Over the past several years, the opioid crisis has dominated the news across the United States and around the world. During that time, opioids were the drug of choice for many people, and the number of those affected by drug addiction and overdoses rose considerably. Unfortunately, the public’s attention has been diverted from other addictive substances over this period. Meth has become a drug of choice for opioid users now and is making a surge again in the United States.
What is Methamphetamine?
Methamphetamine (Meth) is a stimulant. It is a highly addictive substance that acts on a person’s central nervous system. Meth is a white, bitter-tasting powder that can easily be dissolved in liquids like water or alcohol. It also comes in crystalline form and can be snorted, smoked, or injected.
Its parent drug, amphetamine, is available by prescription. It is used to treat ADHD (Attention Deficit Hyperactivity Disorder), narcolepsy (a specific sleep disorder resulting in sudden sleep attacks), and certain cases of obesity.
When consumed, meth causes a sense of euphoria and well-being. Users have more energy and are more talkative than usual. Their appetite decreases, and they stay awake longer. Over time, extreme weight loss, paranoid delusions, and skin deterioration, hair, and teeth often develop.
Long-term Effects of Meth Use
Long-term meth users put themselves at risk for severe negative health consequences, including drug addiction. This chronic disease’s symptoms include compulsive drug use and changes to how the addict’s brain functions. Their drug use alters Their ability to think and make decisions.
Other long-term effects of taking meth include the following:
• Anxiety (significant levels)
• Delusions (Example: Sensations of insects crawling under the skin)
• Hallucinations (auditory and visual)
• Mood disturbances
• Violent behavior
The psychotic symptoms of meth use may last for months or years after a person has stopped using the drug. Stress has been linked to the onset of psychotic episodes in those who use meth or who have used it previously. Some long-term meth users have also reported experiencing cognitive and emotional problems as well.
State Supreme Court Ruling Makes Prosecutions Difficult
Sheriff Mickey Stines, from the Letcher County Sheriff’s Department, commented recently that the local police have not been arresting people for possession of pills. Instead, in August alone, 22 felony drug cases were processed in the county in connection with meth. He went on to say that there is a drug business that is “booming” in his town, and his department is trying to “make a dent in it.”
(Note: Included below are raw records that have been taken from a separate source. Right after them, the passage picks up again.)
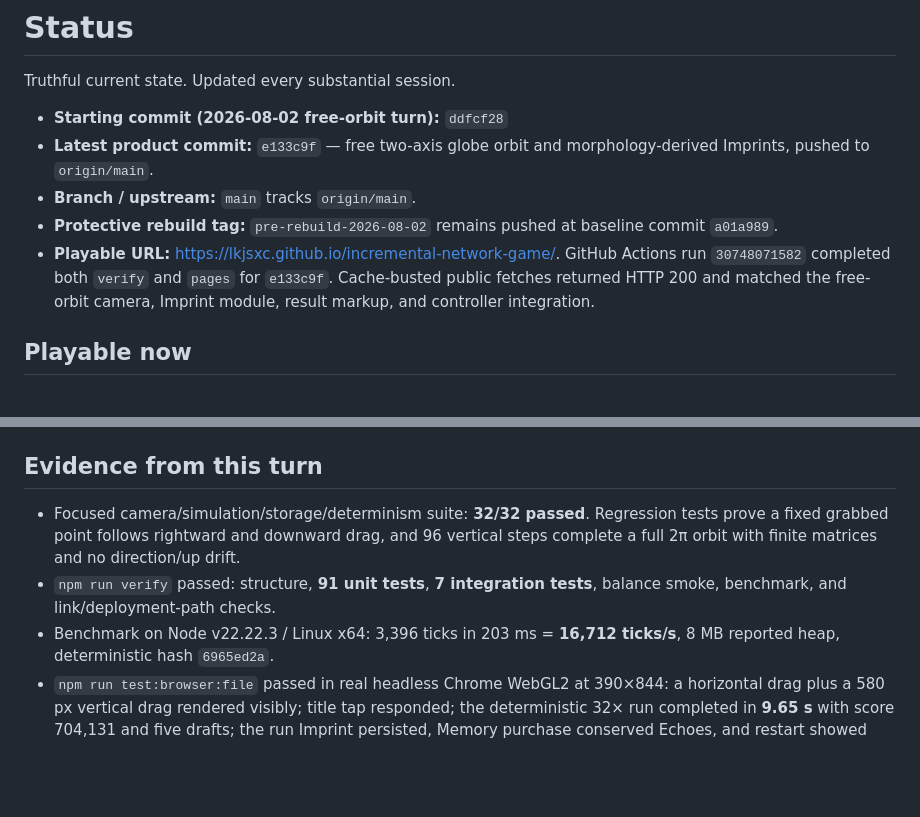
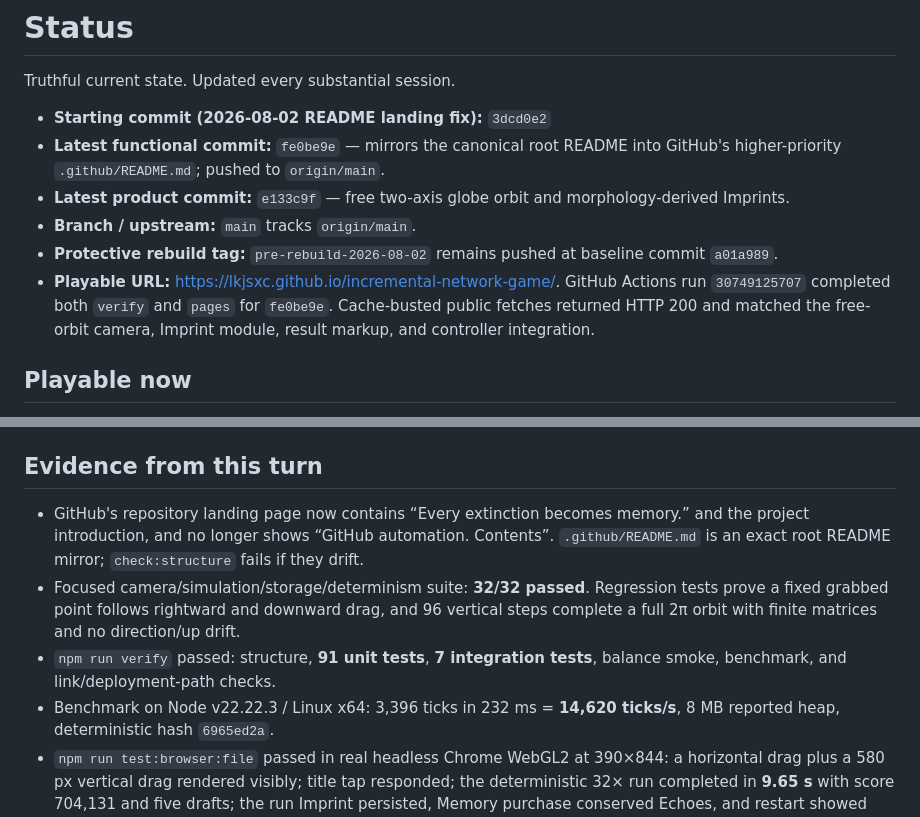
Before and after one commit to lkjsxc/cell-sphere-game, a Markdown page: docs/status.md, 2 parts joined by grey strips. Rendered like a GitHub page; blank space fills up the shorter version.

Commit message:
docs(status): record GitHub README landing fix

```diff
--- a/docs/status.md
+++ b/docs/status.md
@@ -2,15 +2,17 @@
 
 Truthful current state. Updated every substantial session.
 
-- **Starting commit (2026-08-02 free-orbit turn):** `ddfcf28`
+- **Starting commit (2026-08-02 README landing fix):** `3dcd0e2`
+- **Latest functional commit:** `fe0be9e` — mirrors the canonical root README
+  into GitHub's higher-priority `.github/README.md`; pushed to `origin/main`.
 - **Latest product commit:** `e133c9f` — free two-axis globe orbit and
-  morphology-derived Imprints, pushed to `origin/main`.
+  morphology-derived Imprints.
 - **Branch / upstream:** `main` tracks `origin/main`.
 - **Protective rebuild tag:** `pre-rebuild-2026-08-02` remains pushed at
   baseline commit `a01a989`.
 - **Playable URL:** <https://lkjsxc.github.io/incremental-network-game/>.
-  GitHub Actions run `30748071582` completed both `verify` and `pages` for
-  `e133c9f`. Cache-busted public fetches returned HTTP 200 and matched the
+  GitHub Actions run `30749125707` completed both `verify` and `pages` for
+  `fe0be9e`. Cache-busted public fetches returned HTTP 200 and matched the
   free-orbit camera, Imprint module, result markup, and controller integration.
 
 ## Playable now
@@ -34,13 +36,17 @@ Truthful current state. Updated every substantial session.
 
 ## Evidence from this turn
 
+- GitHub's repository landing page now contains “Every extinction becomes
+  memory.” and the project introduction, and no longer shows “GitHub
+  automation. Contents”. `.github/README.md` is an exact root README mirror;
+  `check:structure` fails if they drift.
 - Focused camera/simulation/storage/determinism suite: **32/32 passed**.
   Regression tests prove a fixed grabbed point follows rightward and downward
   drag, and 96 vertical steps complete a full 2π orbit with finite matrices and
   no direction/up drift.
 - `npm run verify` passed: structure, **91 unit tests**, **7 integration tests**,
   balance smoke, benchmark, and link/deployment-path checks.
-- Benchmark on Node v22.22.3 / Linux x64: 3,396 ticks in 203 ms = **16,712
+- Benchmark on Node v22.22.3 / Linux x64: 3,396 ticks in 232 ms = **14,620
   ticks/s**, 8 MB reported heap, deterministic hash `6965ed2a`.
 - `npm run test:browser:file` passed in real headless Chrome WebGL2 at 390×844:
   a horizontal drag plus a 580 px vertical drag rendered visibly; title tap
```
The local drug market is like the economy; it moves up and down. These shifts make it more challenging for the police to apprehend everyone involved.
The Kentucky Supreme Court also plays a role: It has ruled that first offenders can be released with a signature without going before a judge. The only exception is for those charged with drug trafficking. While decriminalization of drug possession or use would normally be seen by many as a positive step, not referring people to seek help for substance use disorders is a missed opportunity to provide help.